**** Given entries ****

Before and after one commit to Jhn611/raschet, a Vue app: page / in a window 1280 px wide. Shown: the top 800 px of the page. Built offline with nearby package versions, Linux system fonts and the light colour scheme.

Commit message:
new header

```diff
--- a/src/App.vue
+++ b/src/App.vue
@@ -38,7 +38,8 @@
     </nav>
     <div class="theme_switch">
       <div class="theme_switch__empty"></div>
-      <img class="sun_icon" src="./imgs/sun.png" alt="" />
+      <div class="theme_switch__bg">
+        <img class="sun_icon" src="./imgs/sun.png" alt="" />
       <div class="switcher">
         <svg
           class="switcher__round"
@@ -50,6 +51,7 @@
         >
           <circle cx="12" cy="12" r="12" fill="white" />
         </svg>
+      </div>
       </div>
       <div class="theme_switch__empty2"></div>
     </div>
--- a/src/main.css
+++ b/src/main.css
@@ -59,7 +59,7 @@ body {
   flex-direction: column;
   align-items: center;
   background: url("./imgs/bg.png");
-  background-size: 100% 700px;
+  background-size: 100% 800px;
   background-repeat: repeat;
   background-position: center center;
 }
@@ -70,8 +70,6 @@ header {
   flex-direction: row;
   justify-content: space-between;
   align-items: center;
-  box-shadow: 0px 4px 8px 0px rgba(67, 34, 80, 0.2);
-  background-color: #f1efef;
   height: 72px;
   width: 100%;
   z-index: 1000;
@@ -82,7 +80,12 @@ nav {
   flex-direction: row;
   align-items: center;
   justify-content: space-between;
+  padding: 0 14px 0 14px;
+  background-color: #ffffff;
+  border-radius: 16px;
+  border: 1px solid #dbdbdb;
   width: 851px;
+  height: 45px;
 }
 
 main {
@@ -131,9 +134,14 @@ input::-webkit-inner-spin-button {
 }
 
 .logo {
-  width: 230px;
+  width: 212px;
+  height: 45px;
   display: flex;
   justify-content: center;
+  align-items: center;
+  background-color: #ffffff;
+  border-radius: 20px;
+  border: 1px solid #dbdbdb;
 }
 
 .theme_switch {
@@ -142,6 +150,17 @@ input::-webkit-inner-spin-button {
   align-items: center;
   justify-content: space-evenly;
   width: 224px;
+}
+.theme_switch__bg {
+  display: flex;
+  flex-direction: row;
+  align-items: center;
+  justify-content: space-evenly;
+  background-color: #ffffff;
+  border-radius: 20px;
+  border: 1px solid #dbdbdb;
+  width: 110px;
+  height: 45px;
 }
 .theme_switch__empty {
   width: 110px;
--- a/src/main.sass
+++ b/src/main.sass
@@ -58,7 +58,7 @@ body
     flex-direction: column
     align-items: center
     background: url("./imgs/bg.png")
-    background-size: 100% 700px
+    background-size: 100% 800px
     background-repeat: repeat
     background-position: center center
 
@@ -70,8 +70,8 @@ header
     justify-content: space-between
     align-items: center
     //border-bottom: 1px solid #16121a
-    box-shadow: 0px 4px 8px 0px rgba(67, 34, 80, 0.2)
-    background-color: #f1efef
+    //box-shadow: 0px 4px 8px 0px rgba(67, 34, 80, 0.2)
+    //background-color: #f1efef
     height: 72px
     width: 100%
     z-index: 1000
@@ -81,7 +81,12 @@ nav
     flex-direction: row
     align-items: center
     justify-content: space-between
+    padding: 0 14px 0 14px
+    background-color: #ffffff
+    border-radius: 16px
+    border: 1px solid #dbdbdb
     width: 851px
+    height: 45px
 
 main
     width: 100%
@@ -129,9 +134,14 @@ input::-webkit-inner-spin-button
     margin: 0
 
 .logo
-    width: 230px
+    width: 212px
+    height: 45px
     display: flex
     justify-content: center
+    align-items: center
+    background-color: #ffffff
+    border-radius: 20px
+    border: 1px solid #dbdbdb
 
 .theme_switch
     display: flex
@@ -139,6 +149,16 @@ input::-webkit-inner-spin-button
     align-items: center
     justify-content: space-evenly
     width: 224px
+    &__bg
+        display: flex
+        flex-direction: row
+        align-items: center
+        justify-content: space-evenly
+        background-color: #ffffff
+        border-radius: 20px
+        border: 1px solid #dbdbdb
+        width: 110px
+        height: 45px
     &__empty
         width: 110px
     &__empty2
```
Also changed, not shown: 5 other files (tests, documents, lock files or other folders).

****

- Your goal
Exact reproduction of the whole material is the required answer.

- Response to this exercise
Before and after one commit to Jhn611/raschet, a Vue app: page / in a window 1280 px wide. Shown: the top 800 px of the page. Built offline with nearby package versions, Linux system fonts and the light colour scheme.

Commit message:
new header

```diff
--- a/src/App.vue
+++ b/src/App.vue
@@ -38,7 +38,8 @@
     </nav>
     <div class="theme_switch">
       <div class="theme_switch__empty"></div>
-      <img class="sun_icon" src="./imgs/sun.png" alt="" />
+      <div class="theme_switch__bg">
+        <img class="sun_icon" src="./imgs/sun.png" alt="" />
       <div class="switcher">
         <svg
           class="switcher__round"
@@ -50,6 +51,7 @@
         >
           <circle cx="12" cy="12" r="12" fill="white" />
         </svg>
+      </div>
       </div>
       <div class="theme_switch__empty2"></div>
     </div>
--- a/src/main.css
+++ b/src/main.css
@@ -59,7 +59,7 @@ body {
   flex-direction: column;
   align-items: center;
   background: url("./imgs/bg.png");
-  background-size: 100% 700px;
+  background-size: 100% 800px;
   background-repeat: repeat;
   background-position: center center;
 }
@@ -70,8 +70,6 @@ header {
   flex-direction: row;
   justify-content: space-between;
   align-items: center;
-  box-shadow: 0px 4px 8px 0px rgba(67, 34, 80, 0.2);
-  background-color: #f1efef;
   height: 72px;
   width: 100%;
   z-index: 1000;
@@ -82,7 +80,12 @@ nav {
   flex-direction: row;
   align-items: center;
   justify-content: space-between;
+  padding: 0 14px 0 14px;
+  background-color: #ffffff;
+  border-radius: 16px;
+  border: 1px solid #dbdbdb;
   width: 851px;
+  height: 45px;
 }
 
 main {
@@ -131,9 +134,14 @@ input::-webkit-inner-spin-button {
 }
 
 .logo {
-  width: 230px;
+  width: 212px;
+  height: 45px;
   display: flex;
   justify-content: center;
+  align-items: center;
+  background-color: #ffffff;
+  border-radius: 20px;
+  border: 1px solid #dbdbdb;
 }
 
 .theme_switch {
@@ -142,6 +150,17 @@ input::-webkit-inner-spin-button {
   align-items: center;
   justify-content: space-evenly;
   width: 224px;
+}
+.theme_switch__bg {
+  display: flex;
+  flex-direction: row;
+  align-items: center;
+  justify-content: space-evenly;
+  background-color: #ffffff;
+  border-radius: 20px;
+  border: 1px solid #dbdbdb;
+  width: 110px;
+  height: 45px;
 }
 .theme_switch__empty {
   width: 110px;
--- a/src/main.sass
+++ b/src/main.sass
@@ -58,7 +58,7 @@ body
     flex-direction: column
     align-items: center
     background: url("./imgs/bg.png")
-    background-size: 100% 700px
+    background-size: 100% 800px
     background-repeat: repeat
     background-position: center center
 
@@ -70,8 +70,8 @@ header
     justify-content: space-between
     align-items: center
     //border-bottom: 1px solid #16121a
-    box-shadow: 0px 4px 8px 0px rgba(67, 34, 80, 0.2)
-    background-color: #f1efef
+    //box-shadow: 0px 4px 8px 0px rgba(67, 34, 80, 0.2)
+    //background-color: #f1efef
     height: 72px
     width: 100%
     z-index: 1000
@@ -81,7 +81,12 @@ nav
     flex-direction: row
     align-items: center
     justify-content: space-between
+    padding: 0 14px 0 14px
+    background-color: #ffffff
+    border-radius: 16px
+    border: 1px solid #dbdbdb
     width: 851px
+    height: 45px
 
 main
     width: 100%
@@ -129,9 +134,14 @@ input::-webkit-inner-spin-button
     margin: 0
 
 .logo
-    width: 230px
+    width: 212px
+    height: 45px
     display: flex
     justify-content: center
+    align-items: center
+    background-color: #ffffff
+    border-radius: 20px
+    border: 1px solid #dbdbdb
 
 .theme_switch
     display: flex
@@ -139,6 +149,16 @@ input::-webkit-inner-spin-button
     align-items: center
     justify-content: space-evenly
     width: 224px
+    &__bg
+        display: flex
+        flex-direction: row
+        align-items: center
+        justify-content: space-evenly
+        background-color: #ffffff
+        border-radius: 20px
+        border: 1px solid #dbdbdb
+        width: 110px
+        height: 45px
     &__empty
         width: 110px
     &__empty2
```
Also changed, not shown: 5 other files (tests, documents, lock files or other folders).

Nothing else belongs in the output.